Smarter Sewage

Lastly, technology can also assist in lessening the impact of sewage and water waste, as Avalon Waterways has found with its multi-step procedure and specialized onboard sewage treatment system.

Lifeboat Drill Accident: One Killed, Four Injured in Fall Aboard Harmony of the Seas

The Harmony of the Seas (Oasis 3) class ship leaves the STX Les Chantiers de l'Atlantique shipyard site in Saint-Nazaire, France, May 15, 2016. REUTERS/Stephane Mahe

The Harmony of the Seas (Oasis 3) class ship leaves the STX Les Chantiers de l’Atlantique shipyard site in Saint-Nazaire, France, May 15, 2016. REUTERS/Stephane Mahe

One crew member was killed and four others were injured Tuesday in an accident during lifeboat drill aboard the world’s largest cruise ship.

Royal Caribbean confirmed that a Harmony of the Seas crew member had died of injuries sustained during a lifeboat drill conducted in Marseille, France. For other Harmony of the Seascrew members are receiving medical treatment, the cruise company said.

BBC reports that the five crew members were inside the lifeboat when it became detached from the fifth deck during a safety drill and fell 10 meters into the water below. Two of the injured suffered life-threatening injuries, BBC reported.

Harmony of the Seas is the world’s biggest cruise ship at more than 227,000 gross tons. The ship has capacity to carry 5,479 guests and is home to about 2,100 crew.

The cruise ship was delivered in May following 32 months of construction at the STX France shipyard in Saint Nazaire, France.

“We’re keeping our colleagues & their families in our thoughts & prayers,” Royal Caribbean said in a statement posted to Twitter.

The incident is the latest accident to occur during lifeboat safety drills on board cruise ships. In July, one crew member was killed and three others were injured aboard the Norwegian Breakaway were injured during a rescue boat drill in Bermuda. In 2013, five crew members died and three were injured during a drill aboard the cruise ship Thomson Majesty in the Canary Islands.

Accidents such as these have prompted the Cruise Lines International Association, the largest trade organization serving the international cruise industry, to adopt a policy requiring that “the loading of lifeboats for training purposes is to be performed only while the boat is waterborne and the boat should be lowered and raised with only the lifeboat crew onboard.”
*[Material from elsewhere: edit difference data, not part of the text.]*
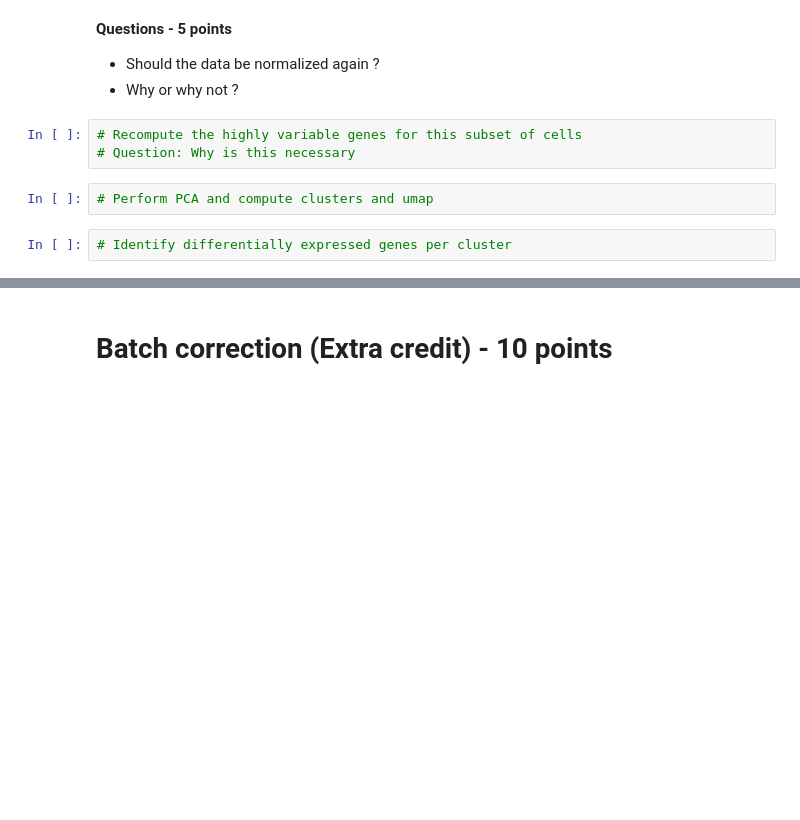
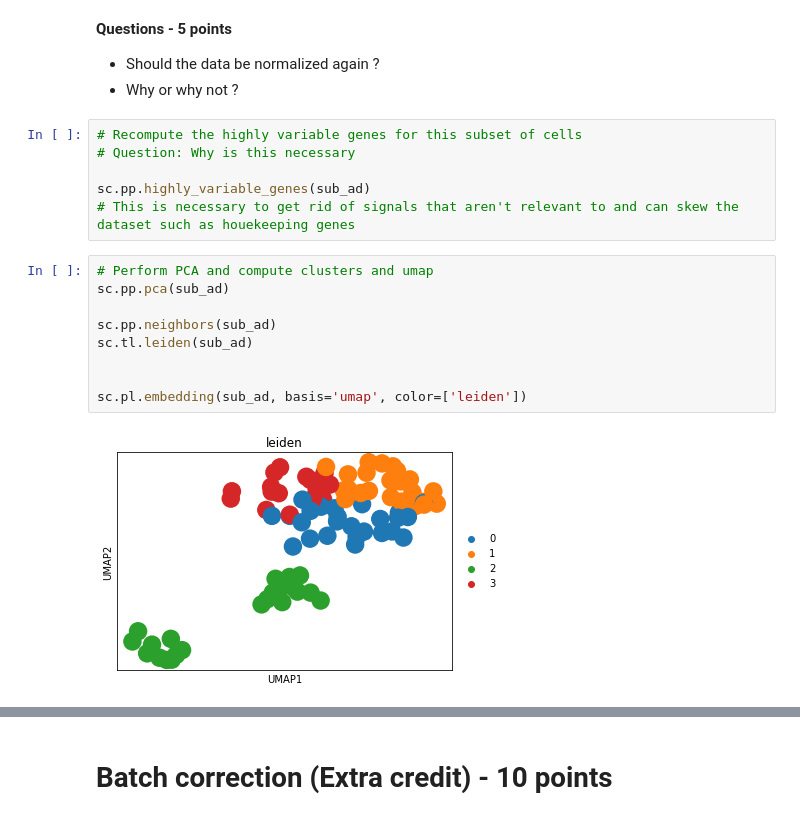
Before and after one commit to kristenabe/tfcb_2024-copy, a Jupyter notebook: homeworks/homework08/Abe_Homework8.ipynb, the cells around one changed output, grey strips where cells are left out. Drawn from its saved outputs; the diff is of its cells as text; blank space fills up the shorter version.

```diff
--- a/homeworks/homework08/Abe_Homework8.ipynb
+++ b/homeworks/homework08/Abe_Homework8.ipynb
@@ -266,7 +277,17 @@ View of AnnData object with n_obs × n_vars = 0 × 20187
 # %%
 # Recompute the highly variable genes for this subset of cells
 # Question: Why is this necessary
+
+sc.pp.highly_variable_genes(sub_ad)
+# This is necessary to get rid of signals that aren't relevant to and can skew the dataset such as houekeeping genes
-# %%
-# Perform PCA and compute clusters and umap
-# %%
-# Identify differentially expressed genes per cluster
+# %%
+# Perform PCA and compute clusters and umap
+sc.pp.pca(sub_ad)
+
+sc.pp.neighbors(sub_ad)
+sc.tl.leiden(sub_ad)
+
+
+sc.pl.embedding(sub_ad, basis='umap', color=['leiden'])
+# %% [output]
+[figure, added]
```
Also changed, not shown: parts of 16 cells of this notebook.
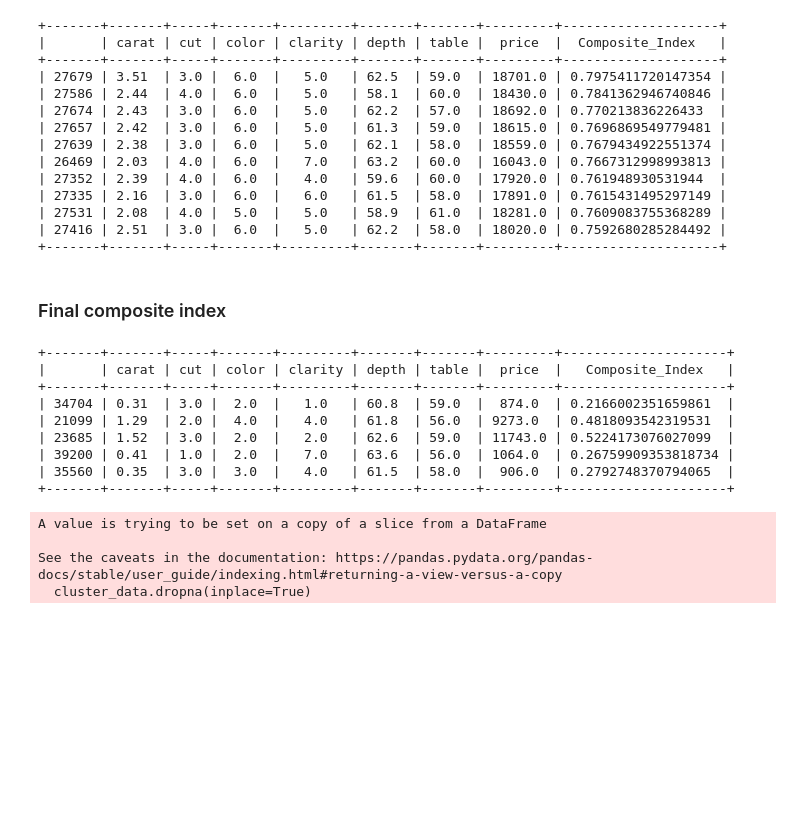
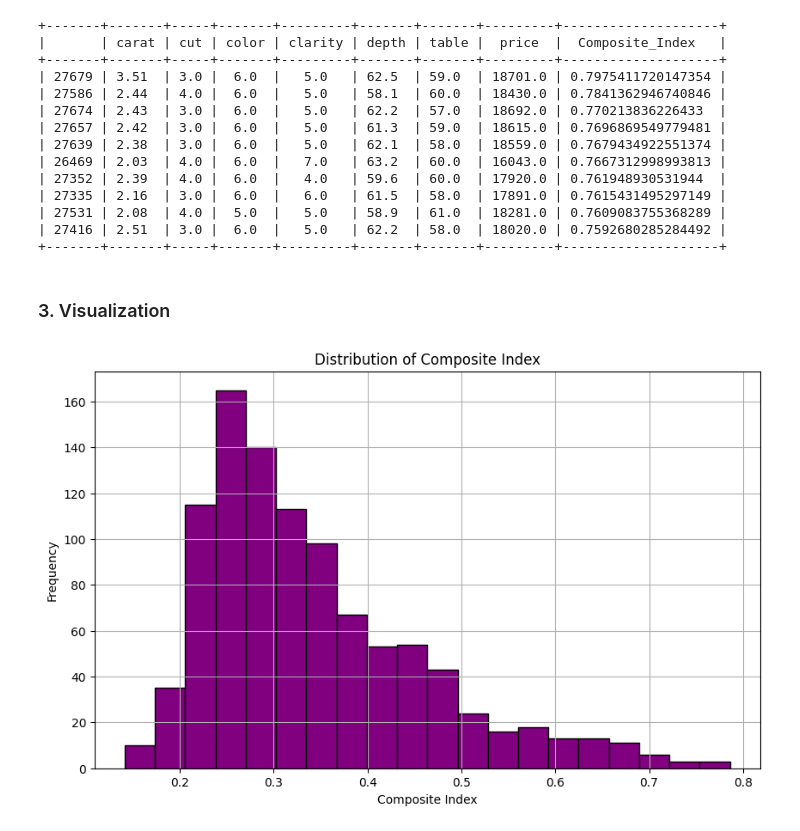
Before and after one commit to y-xing01/DAV_CA1, a Jupyter notebook: diamonds.ipynb, the cells around one changed output. Drawn from its saved outputs; the diff is of its cells as text; code cells hidden in the pictures; blank space fills up the shorter version.

Commit message:
:boom: Plot charts for Composite Index Distribution and Top 10 Diamonds

```diff
--- a/diamonds.ipynb
+++ b/diamonds.ipynb
@@ -942,47 +986,18 @@ print(tabulate(top_10_diamonds[['carat', 'cut', 'color', 'clarity', 'depth', 'ta
 | 27531 | 2.08  | 4.0 |  5.0  |   5.0   | 58.9  | 61.0  | 18281.0 | 0.7609083755368289 |
 | 27416 | 2.51  | 3.0 |  6.0  |   5.0   | 62.2  | 58.0  | 18020.0 | 0.7592680285284492 |
 +-------+-------+-----+-------+---------+-------+-------+---------+--------------------+
-# %% [markdown]
-### Final composite index
-# %%
-# Select relevant columns
-relevant_columns = ['carat', 'cut', 'color', 'clarity', 'depth', 'table', 'price']
-cluster_data = data[relevant_columns]
-
-# Drop any rows with missing values
-cluster_data.dropna(inplace=True)
-
-# Select only 1000 samples
-cluster_data = cluster_data.sample(n=1000, random_state=42)
-
-# Normalize the data
-normalized_data = (cluster_data - cluster_data.min()) / (cluster_data.max() - cluster_data.min())
-
-# Define weights for each column
-weights = np.array([0.1, 0.1, 0.1, 0.1, 0.1, 0.1, 0.4])
-
-# Calculate Sub-Indicators
-sub_indicators = normalized_data * weights.reshape(1, -1)
-
-# Aggregate Sub-Indicators
-composite_index = sub_indicators.sum(axis=1)
-
-# Add the composite index to the DataFrame
-cluster_data['Composite_Index'] = composite_index
-
-# Display the DataFrame with the composite index
-print(tabulate(cluster_data.head(), headers='keys', tablefmt='pretty'))
-# %% [output]
-+-------+-------+-----+-------+---------+-------+-------+---------+---------------------+
-|       | carat | cut | color | clarity | depth | table |  price  |   Composite_Index   |
-+-------+-------+-----+-------+---------+-------+-------+---------+---------------------+
-| 34704 | 0.31  | 3.0 |  2.0  |   1.0   | 60.8  | 59.0  |  874.0  | 0.2166002351659861  |
-| 21099 | 1.29  | 2.0 |  4.0  |   4.0   | 61.8  | 56.0  | 9273.0  | 0.4818093542319531  |
-| 23685 | 1.52  | 3.0 |  2.0  |   2.0   | 62.6  | 59.0  | 11743.0 | 0.5224173076027099  |
-| 39200 | 0.41  | 1.0 |  2.0  |   7.0   | 63.6  | 56.0  | 1064.0  | 0.26759909353818734 |
-| 35560 | 0.35  | 3.0 |  3.0  |   4.0   | 61.5  | 58.0  |  906.0  | 0.2792748370794065  |
-+-------+-------+-----+-------+---------+-------+-------+---------+---------------------+
-A value is trying to be set on a copy of a slice from a DataFrame
-
-See the caveats in the documentation: https://pandas.pydata.org/pandas-docs/stable/user_guide/indexing.html#returning-a-view-versus-a-copy
-  cluster_data.dropna(inplace=True)
+# %% [markdown]
+### 3. Visualization
+# %%
+import matplotlib.pyplot as plt
+
+# Plot the final composite index
+plt.figure(figsize=(10, 6))
+plt.hist(cluster_data['Composite_Index'], bins=20, color=(0.5, 0, 0.5), edgecolor='black')
+plt.xlabel('Composite Index')
+plt.ylabel('Frequency')
+plt.title('Distribution of Composite Index')
+plt.grid(True)
+plt.show()
+# %% [output]
+[figure, added]
```
Also changed, not shown: parts of 4 cells of this notebook.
The policy calls for at least one lifeboat on each ship to be filled with crew members equal in number to its certified number of occupants at least every six months for ships with more than 300 crew members.